As a body of people we identify ourselves as churches of Christ. These words were used by Paul in his letter to the Romans. He said, “The churches of Christ salute you.” (Romans 16:16). We do not claim this is the one exclusive name of the church. Paul addressed the church in Corinth as “the church of God” (1 Corinthians 1:2). In 1 Timothy 3:15 he called it “the church of the living God.” Although it is not the exclusive name of the church, it certainly is an appropriate scriptural name.

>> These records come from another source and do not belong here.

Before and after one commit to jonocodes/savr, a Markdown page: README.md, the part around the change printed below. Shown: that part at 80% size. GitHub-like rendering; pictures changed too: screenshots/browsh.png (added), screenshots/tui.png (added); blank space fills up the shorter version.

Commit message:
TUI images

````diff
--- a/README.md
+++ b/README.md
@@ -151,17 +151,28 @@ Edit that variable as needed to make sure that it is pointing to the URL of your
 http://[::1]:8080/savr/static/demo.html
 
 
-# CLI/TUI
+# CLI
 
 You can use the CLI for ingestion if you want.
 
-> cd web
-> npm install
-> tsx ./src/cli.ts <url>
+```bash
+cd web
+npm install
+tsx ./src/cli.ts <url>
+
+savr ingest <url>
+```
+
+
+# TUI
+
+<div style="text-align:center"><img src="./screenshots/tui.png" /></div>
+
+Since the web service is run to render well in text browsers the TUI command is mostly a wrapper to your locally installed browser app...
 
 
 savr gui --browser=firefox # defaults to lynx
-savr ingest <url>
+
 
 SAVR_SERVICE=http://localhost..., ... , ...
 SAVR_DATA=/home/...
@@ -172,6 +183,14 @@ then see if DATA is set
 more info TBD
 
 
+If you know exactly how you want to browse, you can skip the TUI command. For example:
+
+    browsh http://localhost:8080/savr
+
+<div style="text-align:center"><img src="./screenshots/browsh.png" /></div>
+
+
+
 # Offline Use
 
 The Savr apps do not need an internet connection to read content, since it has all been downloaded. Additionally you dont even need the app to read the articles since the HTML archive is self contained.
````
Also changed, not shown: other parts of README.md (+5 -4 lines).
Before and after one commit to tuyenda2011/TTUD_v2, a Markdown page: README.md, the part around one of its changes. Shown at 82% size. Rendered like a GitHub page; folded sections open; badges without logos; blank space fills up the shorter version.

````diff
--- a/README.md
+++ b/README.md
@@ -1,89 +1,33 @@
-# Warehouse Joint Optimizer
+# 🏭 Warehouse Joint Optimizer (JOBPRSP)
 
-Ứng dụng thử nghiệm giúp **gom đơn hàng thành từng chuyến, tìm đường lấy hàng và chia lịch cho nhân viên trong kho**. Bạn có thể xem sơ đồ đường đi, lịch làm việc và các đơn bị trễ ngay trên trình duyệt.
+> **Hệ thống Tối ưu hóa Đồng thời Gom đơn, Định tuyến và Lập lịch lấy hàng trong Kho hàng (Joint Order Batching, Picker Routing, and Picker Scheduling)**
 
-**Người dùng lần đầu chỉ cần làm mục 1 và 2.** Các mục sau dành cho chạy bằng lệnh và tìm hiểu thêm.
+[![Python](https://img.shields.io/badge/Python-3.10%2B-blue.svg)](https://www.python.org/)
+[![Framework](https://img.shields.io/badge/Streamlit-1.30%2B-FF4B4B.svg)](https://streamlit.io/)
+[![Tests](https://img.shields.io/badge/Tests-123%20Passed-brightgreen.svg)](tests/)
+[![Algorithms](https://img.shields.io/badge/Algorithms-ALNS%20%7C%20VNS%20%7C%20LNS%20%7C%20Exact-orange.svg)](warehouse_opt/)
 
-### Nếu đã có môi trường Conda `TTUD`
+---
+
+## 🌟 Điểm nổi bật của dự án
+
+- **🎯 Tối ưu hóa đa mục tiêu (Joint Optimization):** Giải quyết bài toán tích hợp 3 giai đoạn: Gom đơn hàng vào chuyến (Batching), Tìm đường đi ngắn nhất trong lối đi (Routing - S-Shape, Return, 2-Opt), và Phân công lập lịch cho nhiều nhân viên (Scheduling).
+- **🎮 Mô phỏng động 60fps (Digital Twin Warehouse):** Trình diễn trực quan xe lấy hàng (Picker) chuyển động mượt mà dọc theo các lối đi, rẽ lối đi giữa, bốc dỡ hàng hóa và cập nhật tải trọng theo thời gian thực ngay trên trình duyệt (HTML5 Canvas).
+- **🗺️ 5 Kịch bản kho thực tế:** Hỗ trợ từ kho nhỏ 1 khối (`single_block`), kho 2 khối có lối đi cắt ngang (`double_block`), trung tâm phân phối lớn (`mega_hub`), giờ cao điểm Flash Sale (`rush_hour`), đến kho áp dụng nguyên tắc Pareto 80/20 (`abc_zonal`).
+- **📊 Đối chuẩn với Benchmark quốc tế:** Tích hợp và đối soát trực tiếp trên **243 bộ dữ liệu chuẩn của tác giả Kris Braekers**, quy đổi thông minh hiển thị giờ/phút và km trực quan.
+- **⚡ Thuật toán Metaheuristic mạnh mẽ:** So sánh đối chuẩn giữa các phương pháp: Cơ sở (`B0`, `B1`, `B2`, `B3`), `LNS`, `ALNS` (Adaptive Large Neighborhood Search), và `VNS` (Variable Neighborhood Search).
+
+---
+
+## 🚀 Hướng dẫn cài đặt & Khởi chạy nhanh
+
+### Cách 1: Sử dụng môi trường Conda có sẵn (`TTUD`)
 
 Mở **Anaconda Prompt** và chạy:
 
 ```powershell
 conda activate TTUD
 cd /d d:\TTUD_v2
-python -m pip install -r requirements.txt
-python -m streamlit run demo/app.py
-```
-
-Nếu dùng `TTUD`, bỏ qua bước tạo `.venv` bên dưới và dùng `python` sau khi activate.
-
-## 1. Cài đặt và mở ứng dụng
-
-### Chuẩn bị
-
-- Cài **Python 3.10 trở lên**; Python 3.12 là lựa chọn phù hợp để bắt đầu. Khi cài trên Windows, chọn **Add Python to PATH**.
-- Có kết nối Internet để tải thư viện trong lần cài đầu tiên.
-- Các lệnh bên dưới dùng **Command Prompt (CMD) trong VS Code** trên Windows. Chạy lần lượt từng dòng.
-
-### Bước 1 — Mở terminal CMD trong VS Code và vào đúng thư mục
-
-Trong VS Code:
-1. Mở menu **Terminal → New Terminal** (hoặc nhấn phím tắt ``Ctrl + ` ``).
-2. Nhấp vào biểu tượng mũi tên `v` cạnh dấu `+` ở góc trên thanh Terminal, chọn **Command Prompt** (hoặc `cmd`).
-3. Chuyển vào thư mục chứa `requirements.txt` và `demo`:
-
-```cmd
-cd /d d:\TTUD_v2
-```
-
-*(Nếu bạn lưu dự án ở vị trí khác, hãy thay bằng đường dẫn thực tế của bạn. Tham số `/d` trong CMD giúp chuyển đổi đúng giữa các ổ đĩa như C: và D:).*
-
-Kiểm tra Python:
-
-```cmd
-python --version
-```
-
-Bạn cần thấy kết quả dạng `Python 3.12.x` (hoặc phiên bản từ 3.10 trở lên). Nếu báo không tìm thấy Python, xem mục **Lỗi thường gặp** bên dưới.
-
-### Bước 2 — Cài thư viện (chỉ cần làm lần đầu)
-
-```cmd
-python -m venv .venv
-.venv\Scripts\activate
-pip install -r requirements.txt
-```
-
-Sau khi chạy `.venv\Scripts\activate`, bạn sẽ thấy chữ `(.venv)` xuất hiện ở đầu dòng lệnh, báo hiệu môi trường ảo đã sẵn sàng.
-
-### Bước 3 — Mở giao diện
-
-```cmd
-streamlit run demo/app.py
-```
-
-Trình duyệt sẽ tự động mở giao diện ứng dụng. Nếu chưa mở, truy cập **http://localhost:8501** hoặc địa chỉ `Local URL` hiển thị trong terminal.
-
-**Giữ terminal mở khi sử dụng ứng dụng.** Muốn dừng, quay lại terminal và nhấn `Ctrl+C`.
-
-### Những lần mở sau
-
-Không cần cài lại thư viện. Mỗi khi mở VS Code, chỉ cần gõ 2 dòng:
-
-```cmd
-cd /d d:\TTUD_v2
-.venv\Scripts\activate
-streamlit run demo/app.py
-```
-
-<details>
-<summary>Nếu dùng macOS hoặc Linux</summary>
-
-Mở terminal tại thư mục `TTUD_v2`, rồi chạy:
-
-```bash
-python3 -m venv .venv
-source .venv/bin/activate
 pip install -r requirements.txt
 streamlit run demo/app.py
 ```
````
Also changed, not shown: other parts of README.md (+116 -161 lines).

The name “church of Christ” recognizes the church’s relationship to Christ as founder, purchaser, head and savior of the church. It gives him the honor He deserves. We do not denominate ourselves or take a name that honors some man (Lutheran, early 1500’s A.D.), some doctrine (Free Will Baptist, mid 1700’s A.D. and Mormon’s a.k.a. The church of Jesus Christ of latter day saints, mid-1850’s A.D.), some practice (Pentecostal, in 1900’s A.D.) or some nation (Church of England, in 1534 A.D). All such names take away the honor and glory that is Christ’s alone.

Just who is a Christian? Luke tells us “the disciples were called Christians first in Antioch” (Acts 11:26). A disciple is a follower, student of the master teacher (Matthew 16:24, 10:38). In Christianity, a disciple is a baptized believer. Jesus said, “Go ye therefore, and make disciples of all the nations, baptizing them into the name of the Father and of the Son and of the Holy Spirit:” (Matthew 28:20 ASV). When in faith he is immersed, a man is born again and enters Christ’s kingdom (John 3:3-5). He is a person in whom Christ dwells (Colossians 1:27). He is daily being transformed into the image of Christ (2 Corinthians 11:18). His sins are forgiven and God’s Holy Spirit fills his heart (Acts 2:38). The gift of the Holy Spirit, received at his baptism, is the seal of his salvation and the sincerity of his ultimate home in heaven (Ephesians 1:13-14). When baptized, a person is added to Christ’s church and none other (Acts 2:47). Only those who have believed in Christ, turned from their sins and been buried with Christ in baptism (Romans 6:3-4) can rightfully claim this sacred name.

As members of the church of Christ we like to say, “We have no doctrine but Christ, no creed book but the Bible, no name but Christian.” Our mission is summed up in the words of Paul, “we are ambassadors for Christ, as though God did beseech you by us: we pray you in Christ's stead, be ye reconciled to God” (2 Corinthians 5:20).